══ Supplied data ══

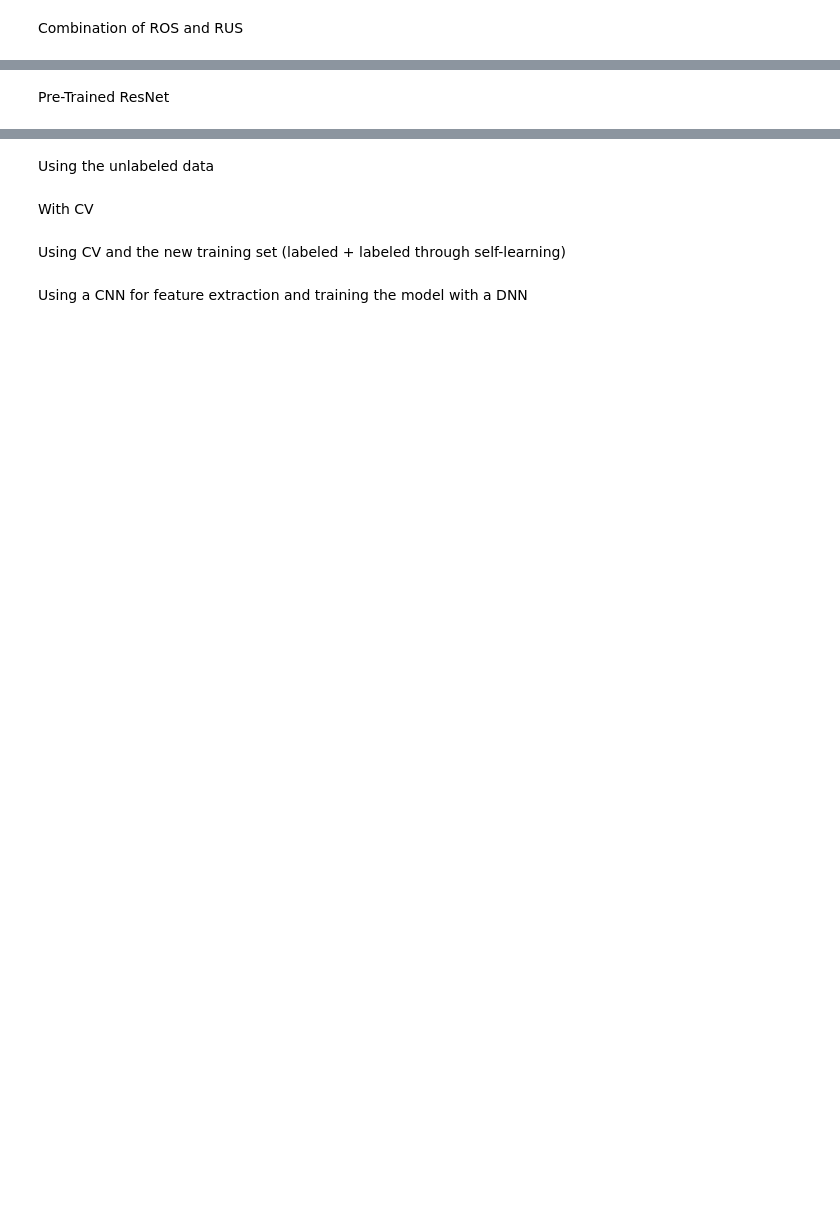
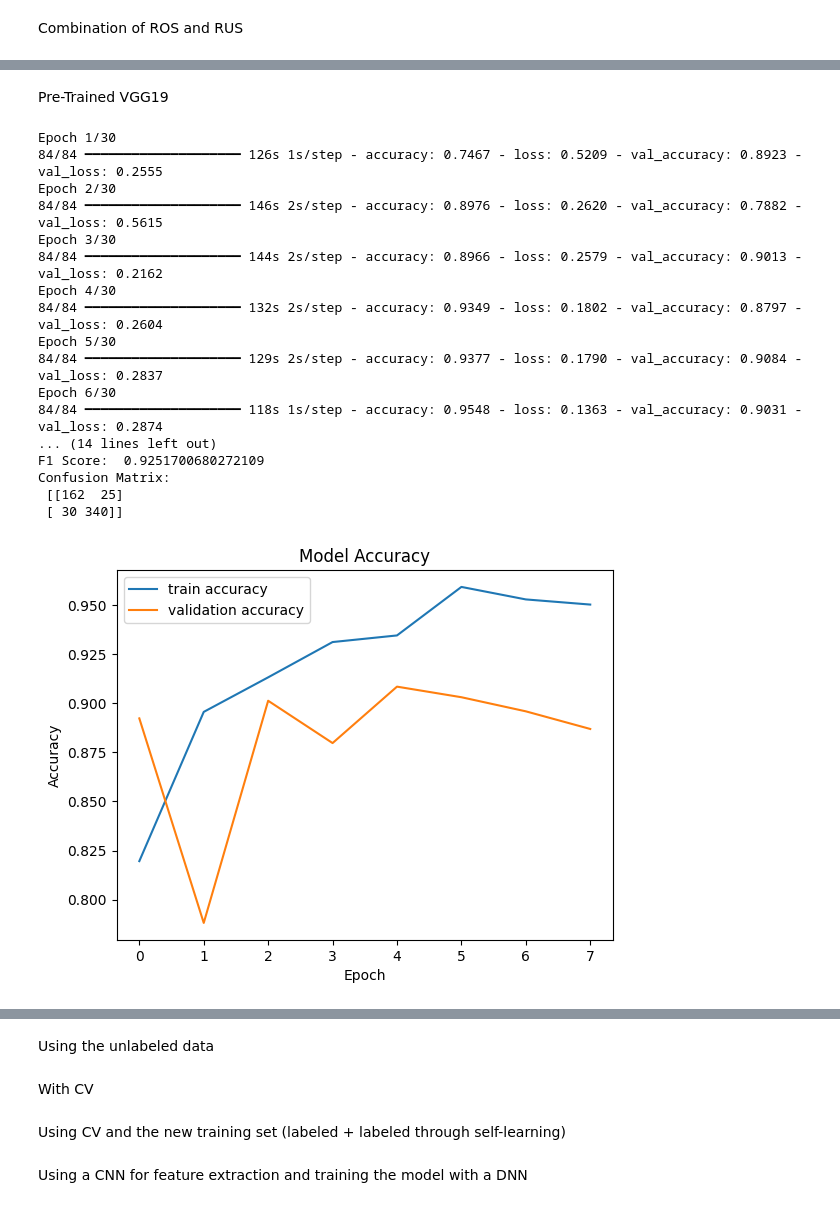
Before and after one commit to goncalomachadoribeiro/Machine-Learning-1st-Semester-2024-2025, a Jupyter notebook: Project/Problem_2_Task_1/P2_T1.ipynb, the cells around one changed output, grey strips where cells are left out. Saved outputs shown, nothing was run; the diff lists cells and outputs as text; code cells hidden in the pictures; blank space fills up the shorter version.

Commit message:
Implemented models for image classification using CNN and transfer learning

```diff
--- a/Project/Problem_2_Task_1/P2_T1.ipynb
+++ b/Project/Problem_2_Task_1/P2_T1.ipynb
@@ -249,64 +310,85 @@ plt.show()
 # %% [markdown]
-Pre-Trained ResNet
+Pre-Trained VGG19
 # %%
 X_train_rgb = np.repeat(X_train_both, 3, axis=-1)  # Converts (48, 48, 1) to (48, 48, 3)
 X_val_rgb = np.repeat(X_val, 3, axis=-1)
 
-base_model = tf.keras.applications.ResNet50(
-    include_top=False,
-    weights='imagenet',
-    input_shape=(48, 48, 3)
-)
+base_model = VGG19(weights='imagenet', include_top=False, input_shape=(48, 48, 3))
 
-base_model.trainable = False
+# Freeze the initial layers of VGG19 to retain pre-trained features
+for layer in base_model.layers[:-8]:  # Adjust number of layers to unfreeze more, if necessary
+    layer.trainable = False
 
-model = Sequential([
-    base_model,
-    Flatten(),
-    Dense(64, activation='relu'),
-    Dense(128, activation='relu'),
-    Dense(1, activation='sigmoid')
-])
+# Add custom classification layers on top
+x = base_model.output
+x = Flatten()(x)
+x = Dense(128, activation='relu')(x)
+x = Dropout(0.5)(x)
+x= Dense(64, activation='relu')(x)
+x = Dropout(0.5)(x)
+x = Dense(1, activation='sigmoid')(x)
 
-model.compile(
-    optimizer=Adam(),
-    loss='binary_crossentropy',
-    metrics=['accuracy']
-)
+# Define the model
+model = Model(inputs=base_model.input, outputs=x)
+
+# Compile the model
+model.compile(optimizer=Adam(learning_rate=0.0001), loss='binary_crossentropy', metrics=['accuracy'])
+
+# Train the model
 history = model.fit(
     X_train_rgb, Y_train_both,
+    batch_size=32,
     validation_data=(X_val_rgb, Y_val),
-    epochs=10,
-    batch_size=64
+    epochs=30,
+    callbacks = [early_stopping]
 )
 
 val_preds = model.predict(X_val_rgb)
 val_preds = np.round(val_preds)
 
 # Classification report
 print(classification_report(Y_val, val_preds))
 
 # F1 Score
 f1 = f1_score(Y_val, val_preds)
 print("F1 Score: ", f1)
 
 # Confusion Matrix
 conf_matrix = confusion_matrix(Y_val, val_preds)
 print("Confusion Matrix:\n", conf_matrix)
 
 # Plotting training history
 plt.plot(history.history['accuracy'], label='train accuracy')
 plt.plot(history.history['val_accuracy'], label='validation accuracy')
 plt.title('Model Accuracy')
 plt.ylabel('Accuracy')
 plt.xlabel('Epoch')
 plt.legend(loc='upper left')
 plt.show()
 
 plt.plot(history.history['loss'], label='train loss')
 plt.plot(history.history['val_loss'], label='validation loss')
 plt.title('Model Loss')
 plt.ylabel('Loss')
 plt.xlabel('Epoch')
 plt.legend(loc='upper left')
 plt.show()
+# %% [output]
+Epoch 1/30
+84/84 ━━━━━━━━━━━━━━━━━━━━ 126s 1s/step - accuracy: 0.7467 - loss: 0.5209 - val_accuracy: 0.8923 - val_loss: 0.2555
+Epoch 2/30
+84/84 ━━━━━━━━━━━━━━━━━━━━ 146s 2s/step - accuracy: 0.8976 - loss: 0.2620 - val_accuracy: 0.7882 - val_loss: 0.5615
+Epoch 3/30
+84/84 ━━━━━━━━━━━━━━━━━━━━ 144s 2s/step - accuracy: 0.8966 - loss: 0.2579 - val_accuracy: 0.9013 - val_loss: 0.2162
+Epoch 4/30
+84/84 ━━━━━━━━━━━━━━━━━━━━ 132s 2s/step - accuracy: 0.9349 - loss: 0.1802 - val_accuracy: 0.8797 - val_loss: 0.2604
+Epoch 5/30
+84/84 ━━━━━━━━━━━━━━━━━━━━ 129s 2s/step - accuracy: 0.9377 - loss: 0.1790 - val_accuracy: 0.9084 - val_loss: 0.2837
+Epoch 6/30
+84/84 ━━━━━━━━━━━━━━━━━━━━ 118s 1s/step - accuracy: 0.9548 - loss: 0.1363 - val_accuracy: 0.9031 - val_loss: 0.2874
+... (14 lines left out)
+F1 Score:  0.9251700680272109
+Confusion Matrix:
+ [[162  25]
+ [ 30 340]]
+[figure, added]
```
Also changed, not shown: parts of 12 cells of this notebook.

═══
══ Supplied data ══

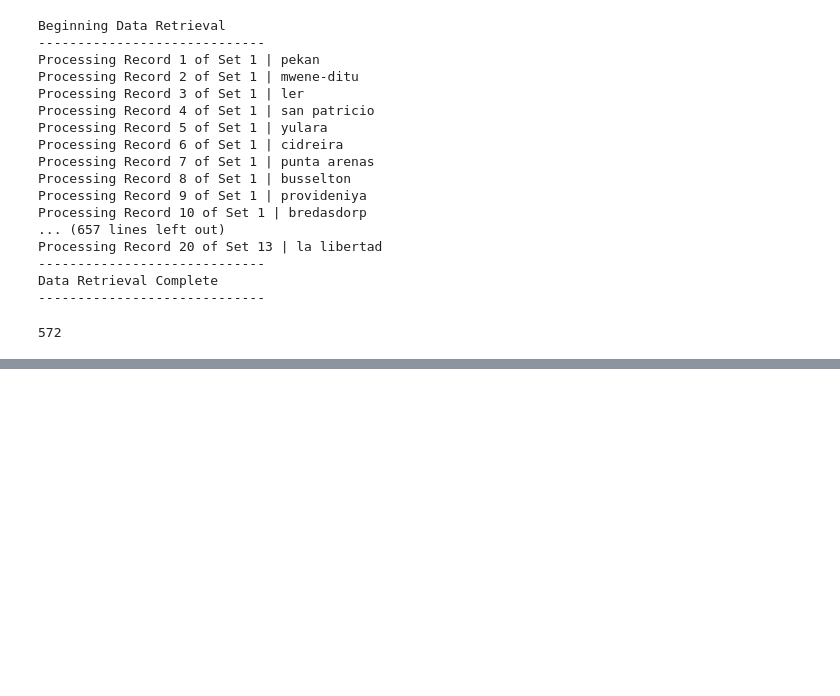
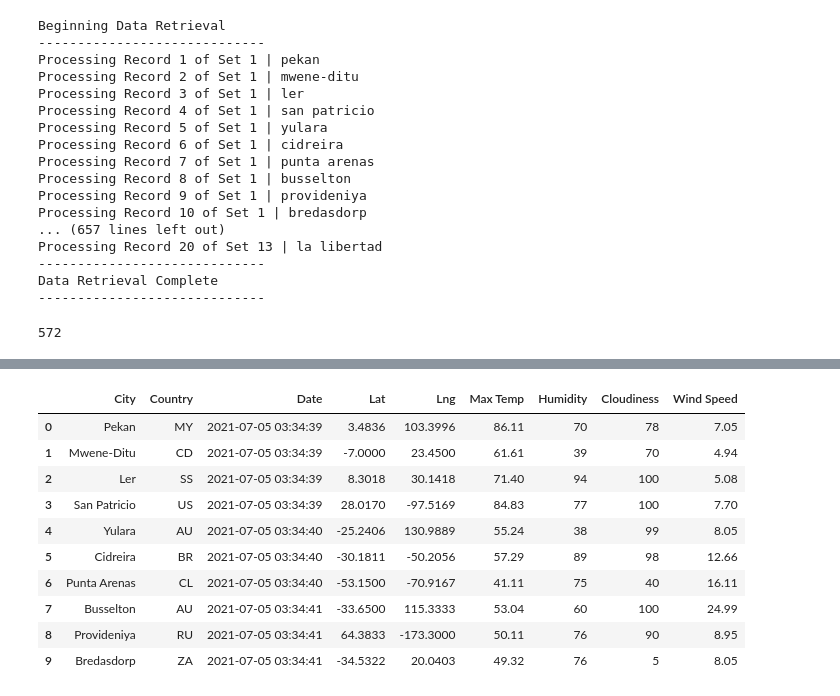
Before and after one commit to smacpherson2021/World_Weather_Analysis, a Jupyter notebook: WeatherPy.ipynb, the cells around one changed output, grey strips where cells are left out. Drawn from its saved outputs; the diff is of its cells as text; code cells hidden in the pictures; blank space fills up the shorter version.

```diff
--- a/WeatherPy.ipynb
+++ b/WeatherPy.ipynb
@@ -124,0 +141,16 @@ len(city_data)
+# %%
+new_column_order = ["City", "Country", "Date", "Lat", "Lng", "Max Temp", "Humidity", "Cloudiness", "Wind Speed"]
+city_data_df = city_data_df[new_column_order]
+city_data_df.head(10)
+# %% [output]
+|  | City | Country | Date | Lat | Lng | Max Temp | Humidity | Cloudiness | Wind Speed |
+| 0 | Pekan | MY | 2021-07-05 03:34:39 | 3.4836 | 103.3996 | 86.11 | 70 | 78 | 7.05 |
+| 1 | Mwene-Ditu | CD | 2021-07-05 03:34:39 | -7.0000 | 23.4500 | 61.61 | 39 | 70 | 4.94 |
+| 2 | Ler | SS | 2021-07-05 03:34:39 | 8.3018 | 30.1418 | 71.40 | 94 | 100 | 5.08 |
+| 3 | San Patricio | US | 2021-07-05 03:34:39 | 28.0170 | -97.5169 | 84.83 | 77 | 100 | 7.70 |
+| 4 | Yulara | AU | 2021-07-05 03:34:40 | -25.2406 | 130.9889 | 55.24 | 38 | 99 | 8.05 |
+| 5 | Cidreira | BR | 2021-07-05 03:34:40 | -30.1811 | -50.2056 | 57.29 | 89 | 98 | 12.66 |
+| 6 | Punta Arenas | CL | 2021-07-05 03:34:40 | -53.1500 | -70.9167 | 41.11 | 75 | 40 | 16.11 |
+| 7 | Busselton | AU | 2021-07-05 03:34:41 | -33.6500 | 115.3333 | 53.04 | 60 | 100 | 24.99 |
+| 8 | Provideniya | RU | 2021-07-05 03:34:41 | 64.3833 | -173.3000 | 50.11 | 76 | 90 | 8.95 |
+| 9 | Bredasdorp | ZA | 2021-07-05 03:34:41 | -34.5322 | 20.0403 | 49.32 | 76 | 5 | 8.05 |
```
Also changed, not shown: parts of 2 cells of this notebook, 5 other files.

═══

- What to do: When a line in the material above holds the word "pictures", count it; report only the total.

- Written solution: 2